======== Dataset content

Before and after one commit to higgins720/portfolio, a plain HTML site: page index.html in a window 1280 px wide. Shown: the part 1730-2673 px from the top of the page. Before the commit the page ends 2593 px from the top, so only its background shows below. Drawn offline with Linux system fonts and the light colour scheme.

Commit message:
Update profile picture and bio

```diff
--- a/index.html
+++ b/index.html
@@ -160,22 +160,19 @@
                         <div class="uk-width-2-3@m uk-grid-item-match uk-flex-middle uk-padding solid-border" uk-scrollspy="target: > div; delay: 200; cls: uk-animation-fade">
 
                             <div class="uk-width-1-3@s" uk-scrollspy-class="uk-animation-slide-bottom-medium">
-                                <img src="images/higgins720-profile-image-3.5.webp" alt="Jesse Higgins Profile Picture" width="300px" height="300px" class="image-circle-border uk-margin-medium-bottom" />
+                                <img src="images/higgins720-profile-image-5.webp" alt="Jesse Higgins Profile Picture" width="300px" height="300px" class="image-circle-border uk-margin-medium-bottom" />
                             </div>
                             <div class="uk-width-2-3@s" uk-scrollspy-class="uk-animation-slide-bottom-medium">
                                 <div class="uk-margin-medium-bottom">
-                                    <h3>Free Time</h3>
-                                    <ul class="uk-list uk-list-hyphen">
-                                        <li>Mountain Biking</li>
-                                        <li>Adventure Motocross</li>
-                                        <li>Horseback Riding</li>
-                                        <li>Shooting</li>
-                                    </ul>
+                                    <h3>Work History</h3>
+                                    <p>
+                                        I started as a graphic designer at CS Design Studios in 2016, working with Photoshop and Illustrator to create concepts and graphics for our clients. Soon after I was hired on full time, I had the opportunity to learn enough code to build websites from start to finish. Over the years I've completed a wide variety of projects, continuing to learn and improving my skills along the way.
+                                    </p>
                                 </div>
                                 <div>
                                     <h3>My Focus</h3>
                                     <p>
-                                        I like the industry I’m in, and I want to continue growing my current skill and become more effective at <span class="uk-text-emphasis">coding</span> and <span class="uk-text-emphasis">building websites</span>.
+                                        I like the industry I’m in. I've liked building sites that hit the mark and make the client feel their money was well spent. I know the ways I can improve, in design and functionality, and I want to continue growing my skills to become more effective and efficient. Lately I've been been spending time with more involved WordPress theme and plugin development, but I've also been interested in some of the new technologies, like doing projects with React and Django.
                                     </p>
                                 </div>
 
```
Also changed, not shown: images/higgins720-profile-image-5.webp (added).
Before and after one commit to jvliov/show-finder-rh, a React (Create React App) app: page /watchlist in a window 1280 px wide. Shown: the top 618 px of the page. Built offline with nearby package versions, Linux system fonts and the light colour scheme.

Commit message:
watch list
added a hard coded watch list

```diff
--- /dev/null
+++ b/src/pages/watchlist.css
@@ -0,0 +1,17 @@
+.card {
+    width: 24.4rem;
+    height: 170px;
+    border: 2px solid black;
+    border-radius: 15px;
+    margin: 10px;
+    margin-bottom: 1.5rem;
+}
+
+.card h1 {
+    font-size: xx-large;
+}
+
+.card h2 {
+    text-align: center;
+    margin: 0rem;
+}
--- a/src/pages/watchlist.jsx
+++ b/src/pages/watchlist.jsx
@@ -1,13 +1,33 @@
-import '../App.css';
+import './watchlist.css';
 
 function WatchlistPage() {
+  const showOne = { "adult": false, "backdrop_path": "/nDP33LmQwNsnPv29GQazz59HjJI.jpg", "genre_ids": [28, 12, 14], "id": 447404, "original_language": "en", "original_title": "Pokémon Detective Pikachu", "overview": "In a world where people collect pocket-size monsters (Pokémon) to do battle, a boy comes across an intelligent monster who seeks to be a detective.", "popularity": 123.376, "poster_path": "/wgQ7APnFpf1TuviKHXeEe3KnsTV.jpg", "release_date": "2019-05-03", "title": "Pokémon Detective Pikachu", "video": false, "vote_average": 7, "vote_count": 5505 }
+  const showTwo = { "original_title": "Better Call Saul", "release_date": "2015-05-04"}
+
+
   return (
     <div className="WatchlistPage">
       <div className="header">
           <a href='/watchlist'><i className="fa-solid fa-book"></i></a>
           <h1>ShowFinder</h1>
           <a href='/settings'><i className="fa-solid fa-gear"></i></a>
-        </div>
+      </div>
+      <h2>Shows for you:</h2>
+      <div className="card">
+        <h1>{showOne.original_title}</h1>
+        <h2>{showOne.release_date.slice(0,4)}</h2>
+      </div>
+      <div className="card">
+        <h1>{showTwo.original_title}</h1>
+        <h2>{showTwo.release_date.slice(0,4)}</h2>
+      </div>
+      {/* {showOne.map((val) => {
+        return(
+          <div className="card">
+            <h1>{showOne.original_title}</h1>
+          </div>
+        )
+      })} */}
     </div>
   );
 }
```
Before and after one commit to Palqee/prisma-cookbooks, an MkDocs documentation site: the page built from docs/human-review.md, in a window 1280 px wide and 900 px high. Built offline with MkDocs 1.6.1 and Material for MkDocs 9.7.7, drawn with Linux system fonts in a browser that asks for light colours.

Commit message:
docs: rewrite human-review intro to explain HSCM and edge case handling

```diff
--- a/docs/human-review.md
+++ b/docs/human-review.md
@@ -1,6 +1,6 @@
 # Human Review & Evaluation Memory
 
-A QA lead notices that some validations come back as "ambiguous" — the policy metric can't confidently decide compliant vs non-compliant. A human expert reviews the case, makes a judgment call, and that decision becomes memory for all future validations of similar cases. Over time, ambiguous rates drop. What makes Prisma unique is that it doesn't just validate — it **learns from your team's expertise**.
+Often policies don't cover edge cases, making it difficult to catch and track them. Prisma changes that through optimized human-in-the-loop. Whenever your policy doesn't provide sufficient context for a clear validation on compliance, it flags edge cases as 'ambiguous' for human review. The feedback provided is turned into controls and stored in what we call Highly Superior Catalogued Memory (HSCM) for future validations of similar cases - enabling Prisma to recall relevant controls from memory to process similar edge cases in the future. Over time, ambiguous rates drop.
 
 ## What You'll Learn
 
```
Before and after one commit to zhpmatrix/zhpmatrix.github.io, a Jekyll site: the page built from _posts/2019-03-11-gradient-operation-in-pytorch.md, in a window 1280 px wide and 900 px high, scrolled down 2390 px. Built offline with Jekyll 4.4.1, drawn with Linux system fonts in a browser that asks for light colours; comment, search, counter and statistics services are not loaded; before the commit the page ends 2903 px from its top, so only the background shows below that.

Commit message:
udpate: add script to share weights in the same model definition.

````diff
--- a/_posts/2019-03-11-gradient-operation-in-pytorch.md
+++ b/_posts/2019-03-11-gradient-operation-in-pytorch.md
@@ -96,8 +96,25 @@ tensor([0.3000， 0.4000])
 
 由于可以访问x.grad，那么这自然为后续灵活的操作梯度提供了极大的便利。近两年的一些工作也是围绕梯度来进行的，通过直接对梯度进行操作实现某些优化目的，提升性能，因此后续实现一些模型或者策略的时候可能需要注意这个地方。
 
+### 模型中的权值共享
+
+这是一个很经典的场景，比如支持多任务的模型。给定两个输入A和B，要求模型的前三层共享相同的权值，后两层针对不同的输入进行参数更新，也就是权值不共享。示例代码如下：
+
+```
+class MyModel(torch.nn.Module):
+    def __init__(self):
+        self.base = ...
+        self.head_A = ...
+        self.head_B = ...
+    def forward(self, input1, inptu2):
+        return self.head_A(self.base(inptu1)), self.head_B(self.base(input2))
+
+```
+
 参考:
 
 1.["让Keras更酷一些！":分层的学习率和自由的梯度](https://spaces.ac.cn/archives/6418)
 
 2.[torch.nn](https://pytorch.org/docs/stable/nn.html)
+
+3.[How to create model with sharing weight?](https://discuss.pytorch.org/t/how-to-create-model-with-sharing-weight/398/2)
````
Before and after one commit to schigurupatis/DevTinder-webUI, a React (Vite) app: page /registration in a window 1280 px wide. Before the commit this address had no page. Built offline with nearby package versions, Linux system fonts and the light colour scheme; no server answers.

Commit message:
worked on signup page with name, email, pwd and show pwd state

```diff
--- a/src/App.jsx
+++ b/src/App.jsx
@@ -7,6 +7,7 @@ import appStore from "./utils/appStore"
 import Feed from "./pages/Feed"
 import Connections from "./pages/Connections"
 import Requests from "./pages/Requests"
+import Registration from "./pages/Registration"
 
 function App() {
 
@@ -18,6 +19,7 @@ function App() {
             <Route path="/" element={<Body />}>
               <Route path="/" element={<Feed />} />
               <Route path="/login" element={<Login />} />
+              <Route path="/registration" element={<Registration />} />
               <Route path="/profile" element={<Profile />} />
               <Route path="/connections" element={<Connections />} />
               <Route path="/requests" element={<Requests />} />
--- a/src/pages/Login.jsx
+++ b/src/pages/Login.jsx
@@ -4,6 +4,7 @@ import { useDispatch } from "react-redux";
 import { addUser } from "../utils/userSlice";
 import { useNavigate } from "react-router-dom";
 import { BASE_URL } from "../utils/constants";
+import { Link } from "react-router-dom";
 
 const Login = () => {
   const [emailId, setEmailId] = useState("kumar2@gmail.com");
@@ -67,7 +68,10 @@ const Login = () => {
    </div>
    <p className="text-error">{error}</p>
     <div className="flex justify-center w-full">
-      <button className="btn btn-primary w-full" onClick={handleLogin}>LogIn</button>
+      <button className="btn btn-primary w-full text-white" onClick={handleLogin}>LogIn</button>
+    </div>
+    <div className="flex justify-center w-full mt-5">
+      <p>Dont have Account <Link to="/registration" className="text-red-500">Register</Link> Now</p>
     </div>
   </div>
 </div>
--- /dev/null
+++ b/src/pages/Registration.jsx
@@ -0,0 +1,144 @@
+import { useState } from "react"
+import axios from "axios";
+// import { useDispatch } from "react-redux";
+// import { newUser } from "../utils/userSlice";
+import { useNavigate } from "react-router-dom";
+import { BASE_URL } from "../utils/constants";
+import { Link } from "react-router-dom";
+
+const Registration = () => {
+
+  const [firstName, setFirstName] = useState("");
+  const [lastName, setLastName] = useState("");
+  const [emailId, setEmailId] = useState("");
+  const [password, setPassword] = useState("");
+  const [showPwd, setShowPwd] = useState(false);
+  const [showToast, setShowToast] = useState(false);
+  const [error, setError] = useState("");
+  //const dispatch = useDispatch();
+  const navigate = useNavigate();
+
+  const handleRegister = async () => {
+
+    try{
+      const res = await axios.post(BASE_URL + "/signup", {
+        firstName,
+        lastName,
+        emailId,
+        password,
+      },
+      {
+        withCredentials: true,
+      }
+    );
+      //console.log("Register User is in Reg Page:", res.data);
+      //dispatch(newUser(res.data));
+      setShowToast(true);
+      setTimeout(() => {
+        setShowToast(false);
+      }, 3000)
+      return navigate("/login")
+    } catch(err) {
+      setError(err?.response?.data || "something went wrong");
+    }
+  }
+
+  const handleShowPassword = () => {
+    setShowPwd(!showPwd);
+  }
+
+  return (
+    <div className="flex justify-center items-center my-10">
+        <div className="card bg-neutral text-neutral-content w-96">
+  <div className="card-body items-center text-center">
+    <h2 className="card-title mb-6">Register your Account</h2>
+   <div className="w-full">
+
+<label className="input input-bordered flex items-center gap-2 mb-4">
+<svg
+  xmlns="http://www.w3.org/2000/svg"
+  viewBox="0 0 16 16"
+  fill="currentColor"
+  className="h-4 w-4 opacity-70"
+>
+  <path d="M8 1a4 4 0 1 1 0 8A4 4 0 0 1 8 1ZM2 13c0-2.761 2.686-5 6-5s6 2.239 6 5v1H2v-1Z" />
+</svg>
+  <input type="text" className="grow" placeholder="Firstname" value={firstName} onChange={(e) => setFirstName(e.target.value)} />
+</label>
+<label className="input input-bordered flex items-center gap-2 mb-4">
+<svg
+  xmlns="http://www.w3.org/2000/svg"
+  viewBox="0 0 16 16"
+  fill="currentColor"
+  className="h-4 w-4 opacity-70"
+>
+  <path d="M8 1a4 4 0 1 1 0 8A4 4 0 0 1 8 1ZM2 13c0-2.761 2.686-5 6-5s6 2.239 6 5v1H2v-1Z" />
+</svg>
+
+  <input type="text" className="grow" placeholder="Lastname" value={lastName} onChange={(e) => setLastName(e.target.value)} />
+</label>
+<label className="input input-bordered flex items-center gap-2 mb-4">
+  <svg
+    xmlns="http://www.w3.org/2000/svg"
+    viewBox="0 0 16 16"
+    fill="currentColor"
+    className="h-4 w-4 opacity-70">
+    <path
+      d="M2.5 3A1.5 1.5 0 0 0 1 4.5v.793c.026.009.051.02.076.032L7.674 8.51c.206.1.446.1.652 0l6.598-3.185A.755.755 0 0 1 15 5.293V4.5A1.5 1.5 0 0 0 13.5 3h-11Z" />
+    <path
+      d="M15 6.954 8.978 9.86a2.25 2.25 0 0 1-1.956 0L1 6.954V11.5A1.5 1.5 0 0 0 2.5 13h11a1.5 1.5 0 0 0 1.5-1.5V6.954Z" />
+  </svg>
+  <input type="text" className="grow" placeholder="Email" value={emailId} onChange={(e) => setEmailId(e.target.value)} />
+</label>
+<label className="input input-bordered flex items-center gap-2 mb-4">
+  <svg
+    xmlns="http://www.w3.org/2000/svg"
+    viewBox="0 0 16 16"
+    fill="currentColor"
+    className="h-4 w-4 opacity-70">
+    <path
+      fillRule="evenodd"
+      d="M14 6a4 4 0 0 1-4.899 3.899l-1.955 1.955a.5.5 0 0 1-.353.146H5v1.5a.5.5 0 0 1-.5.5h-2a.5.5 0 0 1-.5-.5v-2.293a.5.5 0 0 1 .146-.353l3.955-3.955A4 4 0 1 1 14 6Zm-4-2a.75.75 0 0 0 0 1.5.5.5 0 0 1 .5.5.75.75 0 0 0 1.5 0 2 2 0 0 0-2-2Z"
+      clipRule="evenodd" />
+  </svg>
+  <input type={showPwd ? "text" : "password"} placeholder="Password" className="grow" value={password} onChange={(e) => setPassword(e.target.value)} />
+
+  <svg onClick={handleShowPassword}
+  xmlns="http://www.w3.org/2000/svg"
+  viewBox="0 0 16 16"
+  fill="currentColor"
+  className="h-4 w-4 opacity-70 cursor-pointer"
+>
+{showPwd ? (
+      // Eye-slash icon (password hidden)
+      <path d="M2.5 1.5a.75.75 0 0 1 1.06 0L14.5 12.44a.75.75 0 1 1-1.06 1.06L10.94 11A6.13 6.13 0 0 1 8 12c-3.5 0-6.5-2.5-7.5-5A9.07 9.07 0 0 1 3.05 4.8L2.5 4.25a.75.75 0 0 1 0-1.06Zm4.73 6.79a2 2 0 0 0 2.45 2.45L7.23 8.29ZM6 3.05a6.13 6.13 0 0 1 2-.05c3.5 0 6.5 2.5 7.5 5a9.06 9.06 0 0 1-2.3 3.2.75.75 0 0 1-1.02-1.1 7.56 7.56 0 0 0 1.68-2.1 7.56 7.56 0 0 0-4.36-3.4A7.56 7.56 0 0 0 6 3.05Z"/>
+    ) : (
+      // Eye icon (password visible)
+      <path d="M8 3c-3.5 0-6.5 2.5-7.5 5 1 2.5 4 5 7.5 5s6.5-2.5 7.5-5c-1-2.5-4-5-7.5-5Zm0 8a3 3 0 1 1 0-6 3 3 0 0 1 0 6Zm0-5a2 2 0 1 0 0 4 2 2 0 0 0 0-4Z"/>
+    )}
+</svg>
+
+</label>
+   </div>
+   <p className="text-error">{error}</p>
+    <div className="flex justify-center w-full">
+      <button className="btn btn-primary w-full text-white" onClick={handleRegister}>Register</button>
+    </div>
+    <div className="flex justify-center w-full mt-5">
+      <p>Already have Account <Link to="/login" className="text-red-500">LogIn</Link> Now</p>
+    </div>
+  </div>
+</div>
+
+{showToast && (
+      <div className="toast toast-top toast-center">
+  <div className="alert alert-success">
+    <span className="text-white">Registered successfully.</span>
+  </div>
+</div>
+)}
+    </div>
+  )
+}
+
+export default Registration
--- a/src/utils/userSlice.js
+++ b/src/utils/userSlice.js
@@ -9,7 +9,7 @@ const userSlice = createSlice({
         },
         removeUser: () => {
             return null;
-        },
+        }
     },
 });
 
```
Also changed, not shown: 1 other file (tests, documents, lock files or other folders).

================

__Exercise description__
Go through the data and count each line that has the word "utils", then give the total alone.

__Your solution__
7